▶ _ENTRIES PROVIDED_:
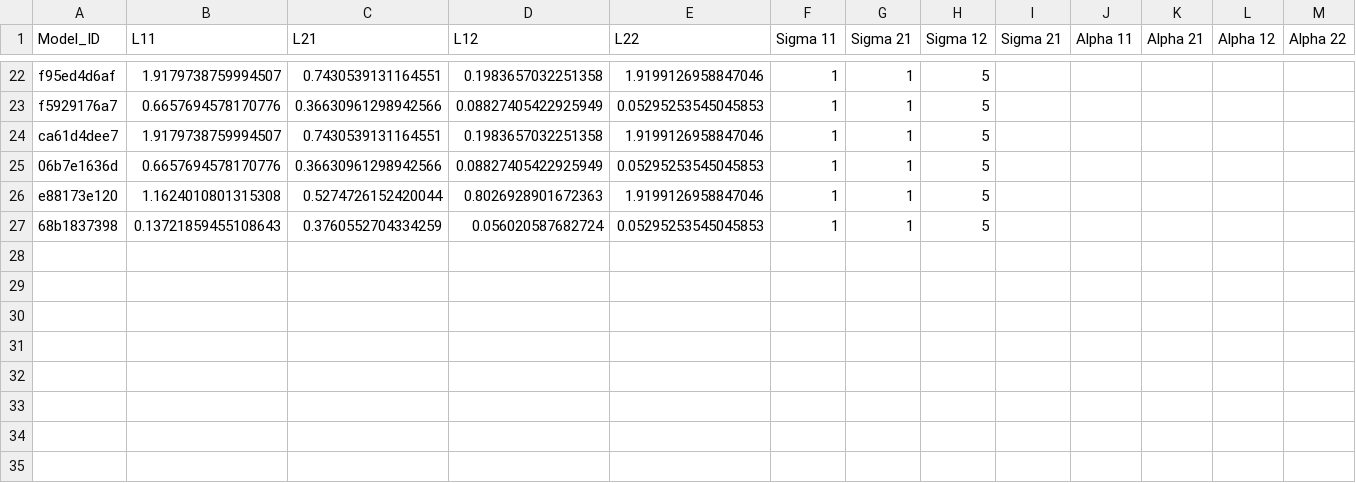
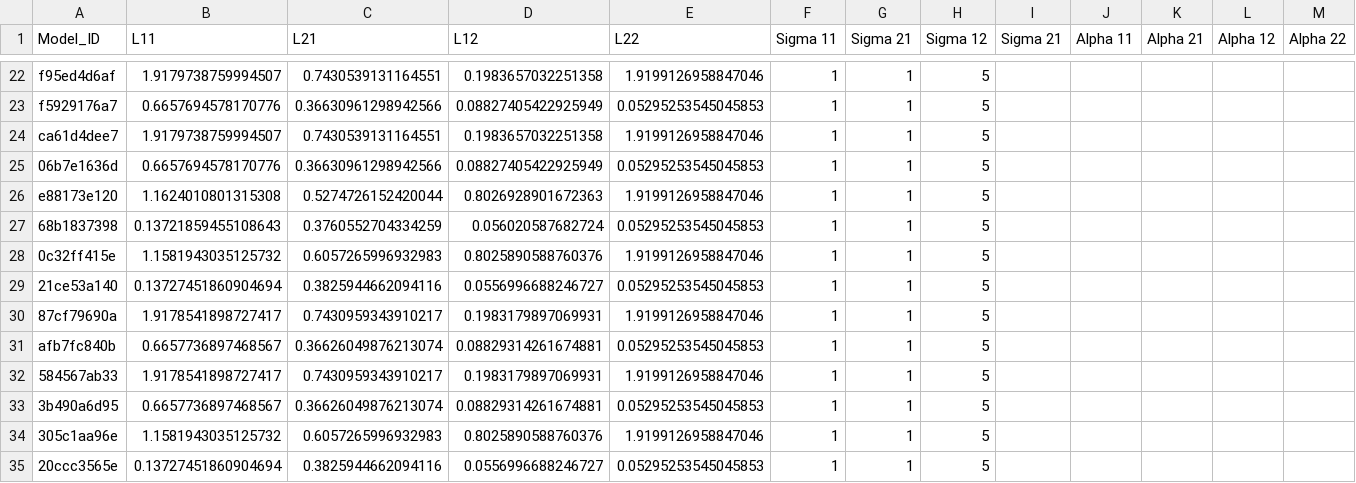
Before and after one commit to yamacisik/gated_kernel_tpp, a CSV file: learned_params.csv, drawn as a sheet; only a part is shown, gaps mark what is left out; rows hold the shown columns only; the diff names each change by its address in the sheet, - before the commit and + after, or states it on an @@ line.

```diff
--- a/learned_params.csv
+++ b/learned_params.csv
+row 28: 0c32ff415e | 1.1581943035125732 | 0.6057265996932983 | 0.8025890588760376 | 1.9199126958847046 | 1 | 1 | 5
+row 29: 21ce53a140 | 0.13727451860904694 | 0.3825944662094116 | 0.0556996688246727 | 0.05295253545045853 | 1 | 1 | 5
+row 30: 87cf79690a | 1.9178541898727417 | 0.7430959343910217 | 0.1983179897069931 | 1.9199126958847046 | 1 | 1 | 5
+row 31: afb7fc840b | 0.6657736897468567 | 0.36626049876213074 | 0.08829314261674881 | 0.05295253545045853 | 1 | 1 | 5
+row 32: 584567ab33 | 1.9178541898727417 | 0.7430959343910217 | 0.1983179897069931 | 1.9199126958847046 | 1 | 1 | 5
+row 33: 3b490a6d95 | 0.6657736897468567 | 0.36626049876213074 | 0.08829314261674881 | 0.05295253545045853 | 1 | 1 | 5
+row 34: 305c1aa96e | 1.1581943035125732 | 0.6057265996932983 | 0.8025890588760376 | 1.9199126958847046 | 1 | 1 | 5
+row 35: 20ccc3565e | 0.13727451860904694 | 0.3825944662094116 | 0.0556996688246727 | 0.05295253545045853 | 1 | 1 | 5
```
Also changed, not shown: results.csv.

---

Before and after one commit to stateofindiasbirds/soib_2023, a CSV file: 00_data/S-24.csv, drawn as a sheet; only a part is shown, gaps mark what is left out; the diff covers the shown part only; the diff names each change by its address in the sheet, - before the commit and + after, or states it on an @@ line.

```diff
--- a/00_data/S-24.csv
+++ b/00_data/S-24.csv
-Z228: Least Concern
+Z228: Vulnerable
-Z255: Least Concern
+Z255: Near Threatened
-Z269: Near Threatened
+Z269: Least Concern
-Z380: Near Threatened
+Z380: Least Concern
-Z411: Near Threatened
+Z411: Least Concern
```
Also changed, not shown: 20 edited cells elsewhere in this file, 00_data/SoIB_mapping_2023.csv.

▶ _WORK REQUIRED_: Some lines in the records may hold "file"; state how many do, and give no more than that number.

▶ _OUTPUT BELOW_: 3